ATWATER, Calif. — Hens in California are living the good life. Many can now lay their eggs in oversize enclosures roomy enough to stand up, lie down — even extend their wings fully without touching another bird.
Hens in most other states don’t have it so good. Their conditions, as the head of California’s egg trade group explained, are “like you sitting in an airplane seat in the economy section all your life.”
So if you’re a hen, you want to live in California. Short of that, you want California-size leg room. And that’s precisely what lawmakers in California are demanding of out-of-state farmers who sell eggs in California — setting off a feud over interstate commerce that has spilled over into the farmyard at large.
The Missouri attorney general has filed a lawsuit to block the California egg rules, and at least three other states are considering doing the same.

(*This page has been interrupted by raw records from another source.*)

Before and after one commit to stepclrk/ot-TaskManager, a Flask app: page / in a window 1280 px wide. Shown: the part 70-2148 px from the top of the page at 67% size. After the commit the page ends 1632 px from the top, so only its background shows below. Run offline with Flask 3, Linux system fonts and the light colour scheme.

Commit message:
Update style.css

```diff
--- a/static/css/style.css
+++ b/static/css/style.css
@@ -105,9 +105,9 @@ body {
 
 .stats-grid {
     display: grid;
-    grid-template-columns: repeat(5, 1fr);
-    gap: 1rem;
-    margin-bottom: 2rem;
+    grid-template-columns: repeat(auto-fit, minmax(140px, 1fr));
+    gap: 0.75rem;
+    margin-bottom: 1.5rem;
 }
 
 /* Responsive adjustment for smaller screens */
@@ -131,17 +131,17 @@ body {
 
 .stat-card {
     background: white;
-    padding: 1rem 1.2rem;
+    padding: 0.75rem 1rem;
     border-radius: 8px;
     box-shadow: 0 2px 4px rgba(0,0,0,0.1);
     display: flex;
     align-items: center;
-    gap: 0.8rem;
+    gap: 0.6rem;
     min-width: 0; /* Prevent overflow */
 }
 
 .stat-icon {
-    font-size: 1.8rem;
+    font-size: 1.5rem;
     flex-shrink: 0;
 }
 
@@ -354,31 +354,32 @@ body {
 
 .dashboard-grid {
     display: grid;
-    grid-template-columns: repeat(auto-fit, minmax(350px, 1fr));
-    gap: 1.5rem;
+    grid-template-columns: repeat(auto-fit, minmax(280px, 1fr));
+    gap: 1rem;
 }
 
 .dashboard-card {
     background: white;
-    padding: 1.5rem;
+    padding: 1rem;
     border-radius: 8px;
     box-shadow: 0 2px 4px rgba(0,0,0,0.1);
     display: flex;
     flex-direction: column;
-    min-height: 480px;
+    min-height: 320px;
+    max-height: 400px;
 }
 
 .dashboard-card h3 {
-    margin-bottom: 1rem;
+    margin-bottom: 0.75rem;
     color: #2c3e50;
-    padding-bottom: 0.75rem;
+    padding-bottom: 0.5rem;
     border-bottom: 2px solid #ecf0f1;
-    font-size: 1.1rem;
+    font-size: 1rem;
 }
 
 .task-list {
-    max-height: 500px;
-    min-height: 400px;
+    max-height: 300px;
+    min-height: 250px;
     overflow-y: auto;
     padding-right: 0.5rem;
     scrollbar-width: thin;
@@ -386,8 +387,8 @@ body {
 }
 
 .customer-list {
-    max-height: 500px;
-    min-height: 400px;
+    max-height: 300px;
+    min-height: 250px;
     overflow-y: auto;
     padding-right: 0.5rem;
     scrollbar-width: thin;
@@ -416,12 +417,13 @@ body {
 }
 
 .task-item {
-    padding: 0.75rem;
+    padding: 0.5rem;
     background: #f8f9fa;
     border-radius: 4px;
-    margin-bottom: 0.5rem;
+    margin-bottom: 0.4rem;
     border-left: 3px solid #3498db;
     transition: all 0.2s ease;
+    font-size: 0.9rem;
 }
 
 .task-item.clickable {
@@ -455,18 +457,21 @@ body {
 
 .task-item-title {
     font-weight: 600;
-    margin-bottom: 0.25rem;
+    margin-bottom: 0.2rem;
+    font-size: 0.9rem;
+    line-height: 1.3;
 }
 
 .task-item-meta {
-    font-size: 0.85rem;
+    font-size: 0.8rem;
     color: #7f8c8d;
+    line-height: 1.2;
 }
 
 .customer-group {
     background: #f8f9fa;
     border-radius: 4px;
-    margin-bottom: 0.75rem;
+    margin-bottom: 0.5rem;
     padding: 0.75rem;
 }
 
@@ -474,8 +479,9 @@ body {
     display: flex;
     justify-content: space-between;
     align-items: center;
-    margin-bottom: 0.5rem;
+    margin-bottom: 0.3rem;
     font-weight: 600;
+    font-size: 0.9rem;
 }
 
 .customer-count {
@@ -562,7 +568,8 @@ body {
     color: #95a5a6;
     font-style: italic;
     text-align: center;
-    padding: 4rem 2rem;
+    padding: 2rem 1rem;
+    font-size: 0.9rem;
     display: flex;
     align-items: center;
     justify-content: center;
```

The beef and pork lobbies are also lining up against the California rules in an effort to prevent any new restrictions on raising livestock.
California voters set new standards for hen housing in 2008 when they approved a ballot measure that imposed more generous living conditions for egg layers in their state. When producers complained that the measure created a competitive disadvantage, the Legislature tacked on a law that mandated imported eggs be produced under the same standards.